Sixteen truckloads of the 30-inch-diameter, 0.75-inch-wall-thickness, type X60 pipe were purchased and delivered from Edmonton, Alberta. The two mainline valves already in the Enbridge inventory in Superior, WI, were transported to the worksites on one truck.
Meanwhile, Michels worked with Enbridge to consult with nine different regulating agencies in the U.S. and Canada to acquire permits as needed. These agencies ranged from the U.S. Army Corps of Engineers to the Canada National Energy Board, and even the City of Marysville.
Given the degree of external oversight and scrutiny for this high-profile crossing, the start date was postponed several times. Even after work started in February after obtaining the necessary permits and the required clearance, regulating agencies, such as the National Energy Board in Canada and the Office of Pipeline Safety in the U.S., were on site much of the time during construction activities.
The job moved quickly from there thanks to an expert team of Michels’ personnel coordinating the project on the U.S. side of the border. Assistant Operations Manager Ted Foltz and Project Manager Craig Larson led the effort for Michels, while Drill Superintendents Joe Lechner and Cliff McLain oversaw drilling operations. Pipeline Superintendent Kevin Olerud added site preparation and support as the process got under way.
On the Canadian side, Project Manager Gary Ziehr led Drill Superintendents Gary Horbas and Darel Malcolmson in keeping things running smoothly while Safety Supervisor Collin Harding kept things running safely.
The Enbridge team overseeing all of the work consisted of Project Manager Tom Hodge, Construction Manager Marc DeVarennes, and Project Engineer L.J. Stock.

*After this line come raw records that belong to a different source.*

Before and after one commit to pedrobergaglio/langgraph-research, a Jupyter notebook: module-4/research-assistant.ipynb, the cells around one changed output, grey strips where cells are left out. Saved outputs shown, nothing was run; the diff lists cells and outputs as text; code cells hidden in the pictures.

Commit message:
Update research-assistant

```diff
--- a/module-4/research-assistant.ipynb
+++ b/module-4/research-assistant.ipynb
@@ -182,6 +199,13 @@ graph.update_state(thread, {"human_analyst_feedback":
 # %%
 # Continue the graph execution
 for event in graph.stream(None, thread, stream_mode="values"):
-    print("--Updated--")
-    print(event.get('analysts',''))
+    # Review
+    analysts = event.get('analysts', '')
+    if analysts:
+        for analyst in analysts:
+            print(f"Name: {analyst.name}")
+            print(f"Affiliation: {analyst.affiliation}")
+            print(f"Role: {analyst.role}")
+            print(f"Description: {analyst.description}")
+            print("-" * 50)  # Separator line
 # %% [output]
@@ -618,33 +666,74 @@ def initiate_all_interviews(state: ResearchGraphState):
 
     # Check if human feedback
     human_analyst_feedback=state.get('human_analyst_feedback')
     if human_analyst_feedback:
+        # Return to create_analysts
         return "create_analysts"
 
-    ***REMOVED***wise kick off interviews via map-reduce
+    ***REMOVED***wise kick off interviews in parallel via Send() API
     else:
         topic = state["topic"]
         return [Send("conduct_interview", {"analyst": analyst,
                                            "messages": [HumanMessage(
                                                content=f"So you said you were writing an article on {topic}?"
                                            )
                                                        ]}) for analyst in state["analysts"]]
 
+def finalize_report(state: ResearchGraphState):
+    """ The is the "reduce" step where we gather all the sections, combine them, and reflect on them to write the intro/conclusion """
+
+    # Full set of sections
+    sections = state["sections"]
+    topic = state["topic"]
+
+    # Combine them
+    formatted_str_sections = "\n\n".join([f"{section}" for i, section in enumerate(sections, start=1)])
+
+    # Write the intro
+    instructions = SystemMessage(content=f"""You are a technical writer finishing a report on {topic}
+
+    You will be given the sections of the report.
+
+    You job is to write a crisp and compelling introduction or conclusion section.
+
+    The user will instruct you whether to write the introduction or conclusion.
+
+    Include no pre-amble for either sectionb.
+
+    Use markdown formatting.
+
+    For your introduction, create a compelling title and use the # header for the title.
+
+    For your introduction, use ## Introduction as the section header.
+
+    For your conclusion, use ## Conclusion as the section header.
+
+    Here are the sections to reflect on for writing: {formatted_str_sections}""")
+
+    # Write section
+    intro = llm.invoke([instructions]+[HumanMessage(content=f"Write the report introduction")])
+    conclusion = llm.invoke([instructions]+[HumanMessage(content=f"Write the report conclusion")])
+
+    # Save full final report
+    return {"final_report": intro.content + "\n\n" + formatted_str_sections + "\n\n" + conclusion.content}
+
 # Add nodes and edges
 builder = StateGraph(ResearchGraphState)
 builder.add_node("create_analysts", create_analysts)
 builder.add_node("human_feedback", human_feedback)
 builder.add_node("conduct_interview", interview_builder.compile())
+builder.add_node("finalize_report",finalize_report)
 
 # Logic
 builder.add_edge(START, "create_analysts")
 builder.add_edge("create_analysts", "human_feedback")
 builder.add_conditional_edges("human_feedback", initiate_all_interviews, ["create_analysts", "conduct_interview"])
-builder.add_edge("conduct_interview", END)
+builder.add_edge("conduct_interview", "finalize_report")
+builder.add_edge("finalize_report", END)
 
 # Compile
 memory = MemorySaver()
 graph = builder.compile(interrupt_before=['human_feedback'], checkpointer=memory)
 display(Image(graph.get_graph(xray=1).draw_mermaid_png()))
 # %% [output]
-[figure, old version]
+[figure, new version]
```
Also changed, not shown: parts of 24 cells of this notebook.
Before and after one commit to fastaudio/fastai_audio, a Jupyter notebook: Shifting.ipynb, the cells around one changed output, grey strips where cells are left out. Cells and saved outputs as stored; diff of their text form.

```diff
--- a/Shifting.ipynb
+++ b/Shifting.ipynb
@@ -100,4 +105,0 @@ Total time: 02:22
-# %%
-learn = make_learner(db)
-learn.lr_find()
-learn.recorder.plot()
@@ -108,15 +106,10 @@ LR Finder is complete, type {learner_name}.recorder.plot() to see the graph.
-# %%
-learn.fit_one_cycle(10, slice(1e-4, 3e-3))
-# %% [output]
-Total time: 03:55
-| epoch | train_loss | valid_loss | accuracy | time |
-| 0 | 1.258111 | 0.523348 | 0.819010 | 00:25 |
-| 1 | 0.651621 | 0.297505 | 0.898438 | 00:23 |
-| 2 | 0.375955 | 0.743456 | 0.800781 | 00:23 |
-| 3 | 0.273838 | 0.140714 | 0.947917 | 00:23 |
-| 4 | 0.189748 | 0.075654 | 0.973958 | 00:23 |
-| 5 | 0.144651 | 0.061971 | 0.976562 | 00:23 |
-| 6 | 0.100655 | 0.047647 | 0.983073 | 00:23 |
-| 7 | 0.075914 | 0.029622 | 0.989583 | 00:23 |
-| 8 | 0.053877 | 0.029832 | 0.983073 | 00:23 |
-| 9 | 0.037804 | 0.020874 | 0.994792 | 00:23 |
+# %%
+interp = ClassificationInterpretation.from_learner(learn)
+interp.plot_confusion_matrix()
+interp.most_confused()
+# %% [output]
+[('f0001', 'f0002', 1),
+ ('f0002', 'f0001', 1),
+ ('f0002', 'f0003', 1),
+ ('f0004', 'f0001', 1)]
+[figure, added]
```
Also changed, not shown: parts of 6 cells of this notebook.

Despite battling challenging winter weather conditions, the drill began on an Enbridge easement owned by the city of Marysville. A temporary sound mitigation structure was erected to deflect noise away from area residents adjacent to the site as the drill got under way in the third week of February. Pipe string assembly and pretesting took place concurrently on the Canadian side on Shell Canada-owned property. The pipe string-out area was adjacent to the existing Line 6B easement, and had a snake-like product pipe string-out while elevated over and across the 75-foot-wide Talfourd Creek on the front end of the pullback near the exit hole.
One of the chief challenges throughout the drill process was implementing several guidance technologies while simultaneously maintaining the critical drill alignment and safe working conditions as well as avoiding environmental impacts. Michels’ state-of-the-art intersect technology came through in the drilling of the pilot hole, with all indications pointing to the intersect taking place on the U.S. side of the border.
With freezing rain falling, pullback operations began on March 9. Pullback was particularly challenging due to the aggressive bend required to get the pipe lined up with the hole. All told, the pullback required five large cranes and two side-booms, which took most of the day and was one of the more visually impressive pullbacks completed by Michels across an international border.
Once pullback was complete, it took roughly a month to set foundations and place new valves and control buildings. Michels installed a new mainline block valve and valve control buildings on both sides of the river. The new pipeline was pressure-tested with water, and the old pipeline under the river was then swabbed, purged with nitrogen, and deactivated.
Through it all, Michels completed this impressive project without any safety or environmental concerns despite being under the constant microscope of regulators.
It is a rare occurrence when a U.S.-based company can perform an international project by staying in the U.S., but Michels’ experience and resources made a potentially painstaking project nothing more than yet another drill that went off without a hitch.